Task requirements:
How many lines below include the word "Backend"? State that number and nothing else.

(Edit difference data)

○ ○ ○ ○

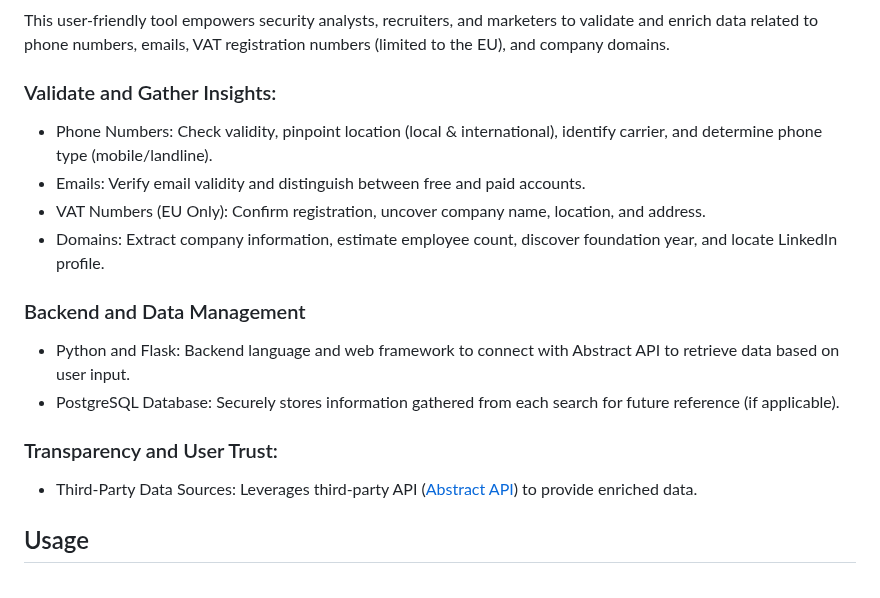
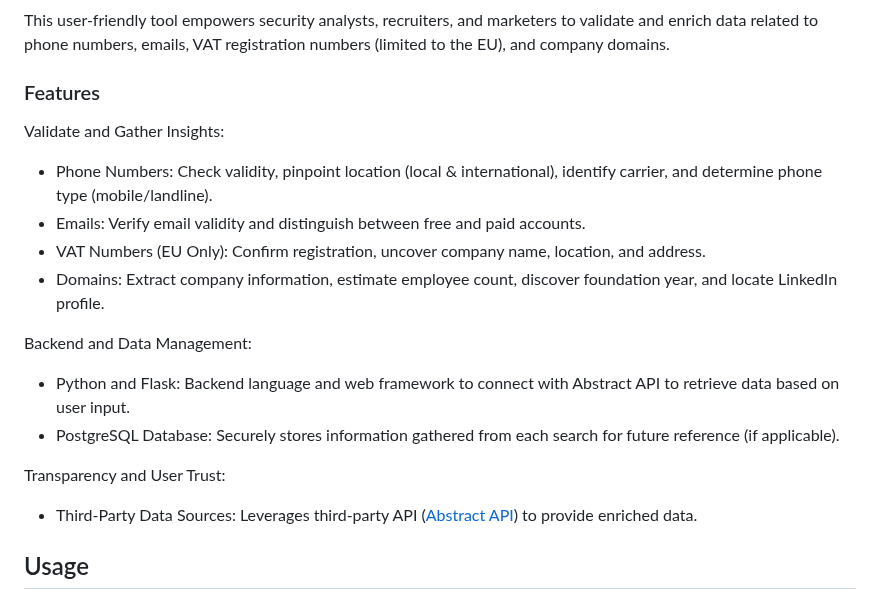
Before and after one commit to f-rams/Magnifier, a Markdown page: README.md, the part around the change. Drawn GitHub-style.

```diff
--- a/README.md
+++ b/README.md
@@ -15,19 +15,21 @@
 
 This user-friendly tool empowers security analysts, recruiters, and marketers to validate and enrich data related to phone numbers, emails, VAT registration numbers (limited to the EU), and company domains.
 
-### Validate and Gather Insights:
+### Features
+
+Validate and Gather Insights:
 
 - Phone Numbers: Check validity, pinpoint location (local & international), identify carrier, and determine phone type (mobile/landline).
 - Emails: Verify email validity and distinguish between free and paid accounts.
 - VAT Numbers (EU Only): Confirm registration, uncover company name, location, and address.
 - Domains: Extract company information, estimate employee count, discover foundation year, and locate LinkedIn profile.
 
-### Backend and Data Management
+Backend and Data Management:
 
 - Python and Flask: Backend language and web framework to connect with Abstract API to retrieve data based on user input.
 - PostgreSQL Database: Securely stores information gathered from each search for future reference (if applicable).
 
-### Transparency and User Trust:
+Transparency and User Trust:
 
 - Third-Party Data Sources: Leverages third-party API ([Abstract API](https://www.abstractapi.com)) to provide enriched data.
 
```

○ ○ ○ ○

Response area:
3